Creating the World of Hannibal
This week’s blog is from Matthew Davies, Hannibal’s Production Designer.
Hannibal has standing sets that were designed at the very beginning of the show, when we only had script outlines, and they are the core sets for each of our characters. They include the world of Hannibal, which incorporates his house interior and his office, both of which were designed by my predecessor Patti Podesta. They also include the world of the FBI, which I designed, showcasing Jack Crawford’s office, the interior corridors of the FBI Quantico campus, Will’s lecture hall, and the labs and other forensic setups.
On an episodic basis, we have additional sets and locations that we have to build or find. And they have to conform to the aesthetic of the show, which has always been that of an elegant horror film.
We work very closely with the show runner, as the story is told by his own particular aesthetic, and also with individual directors to find out how they want to shoot the scenes and what tools they need in order to tell the story. For the sets we don’t build, the locations team searches for places that fit or conform to the overall look of the show.
There is a very fast turnaround in terms of getting the script, breaking it down, getting the information we need from the various departments, and then harnessing all of our resources to make sure that we’re ready for camera each day. Each episode has its own identity and independent story lines and characters that are specific to it. We have to create the context or the environment for each of those characters, and, episodically, that is a lot of work, especially in contrast to our standing studio sets - they are already part of a predefined vocabulary within the show and have been well established beforehand, requiring less input on an episodic basis. We also have to generate a lot of graphics and other key props, prosthetics, and special effects elements because every episode includes at least one or two death tableau pieces, which are carefully orchestrated beforehand.

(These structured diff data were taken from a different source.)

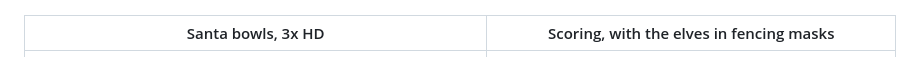
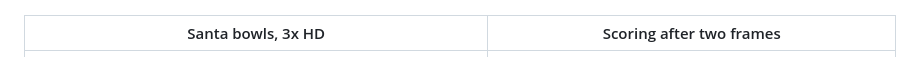
Before and after one commit to AdamLovattDevOps/elfbowling-recomp, a Markdown page: README.md, the part around the change. Rendered like a GitHub page.

Commit message:
README: fix scoring caption
Co-Authored-By: Claude Opus 5.5 (1M context) <noreply@anthropic.com>

```diff
--- a/README.md
+++ b/README.md
@@ -12,7 +12,7 @@ Elf Bowling was distributed as freeware ("Distribute freely without modification
 
 ![Title screen, 3x AI-upscaled](docs/screenshots/title-hd.jpg)
 
-| Santa bowls, 3x HD | Scoring, with the elves in fencing masks |
+| Santa bowls, 3x HD | Scoring after two frames |
 |---|---|
 | ![Lane mid-throw in HD](docs/screenshots/lane-hd.jpg) | ![Instormomatic scoreboard after two frames](docs/screenshots/scoring.jpg) |
 
```
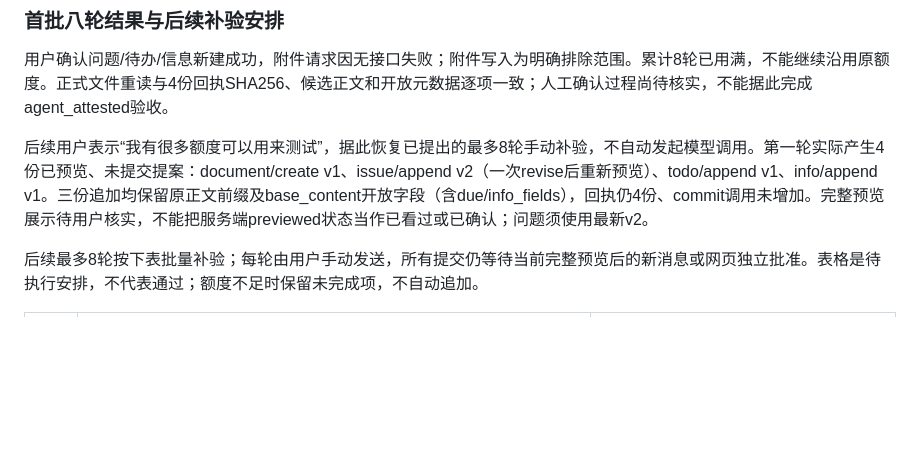
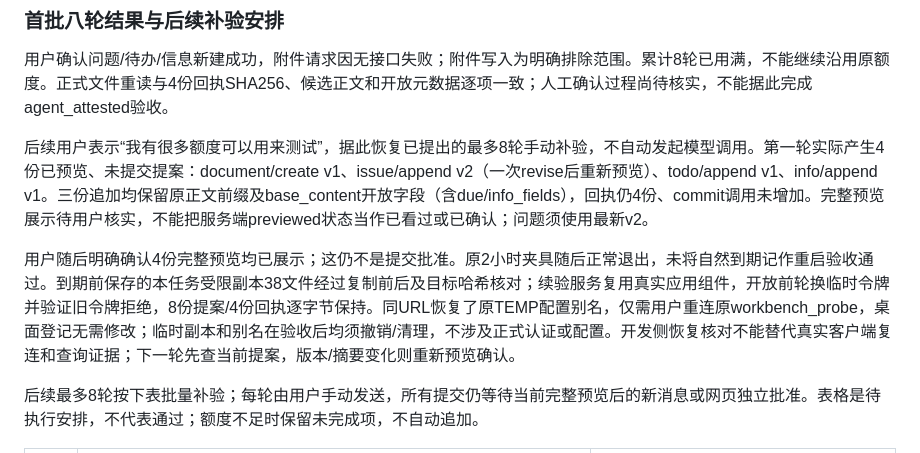
Before and after one commit to odd24/workbench-prototype, a Markdown page: docs/AGENT_CLIENT_COMPATIBILITY.md, the part around the change. Rendered like a GitHub page; blank space fills up the shorter version.

```diff
--- a/docs/AGENT_CLIENT_COMPATIBILITY.md
+++ b/docs/AGENT_CLIENT_COMPATIBILITY.md
@@ -89,6 +89,8 @@ python workbuddy_agent_acceptance.py --desktop-session
 
 后续用户表示“我有很多额度可以用来测试”，据此恢复已提出的最多8轮手动补验，不自动发起模型调用。第一轮实际产生4份已预览、未提交提案：document/create v1、issue/append v2（一次revise后重新预览）、todo/append v1、info/append v1。三份追加均保留原正文前缀及base_content开放字段（含due/info_fields），回执仍4份、commit调用未增加。完整预览展示待用户核实，不能把服务端previewed状态当作已看过或已确认；问题须使用最新v2。
 
+用户随后明确确认4份完整预览均已展示；这仍不是提交批准。原2小时夹具随后正常退出，未将自然到期记作重启验收通过。到期前保存的本任务受限副本38文件经过复制前后及目标哈希核对；续验服务复用真实应用组件，开放前轮换临时令牌并验证旧令牌拒绝，8份提案/4份回执逐字节保持。同URL恢复了原TEMP配置别名，仅需用户重连原workbench_probe，桌面登记无需修改；临时副本和别名在验收后均须撤销/清理，不涉及正式认证或配置。开发侧恢复核对不能替代真实客户端复连和查询证据；下一轮先查当前提案，版本/摘要变化则重新预览确认。
+
 后续最多8轮按下表批量补验；每轮由用户手动发送，所有提交仍等待当前完整预览后的新消息或网页独立批准。表格是待执行安排，不代表通过；额度不足时保留未完成项，不自动追加。
 
 | 轮次 | 手动客户端任务 | 前置与证据 |
```
Also changed, not shown: docs/AI_AGENT_PROGRESS.md (+10 -0 lines).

I think the episode that Tim Hunter directed, “Fromage,” is a great example, from an art department perspective, of a lot of really fun elements. We got to film in the Roy Thomson Hall, which is Toronto’s premier performance space, and set up one of our death tableaus, which was a beautiful prosthetic in and of itself. We had to do research into the production of gut strings, using animal gut. Then we built a basement in the studio, which included a pretty painstakingly accurate rendition of how someone might butcher and prepare gut strings in their own home. We created a full music store on location in an old house interior that seemed to fit with the architectural resonance that we wanted for the basement. That was all at a very short notice, so it was a real scramble to ready the locations, get everything painted, build all the set pieces and get them to location, and find hundreds of musical instruments to fill the place. And it was a pleasure working with Tim, as he’s such a visually articulate director.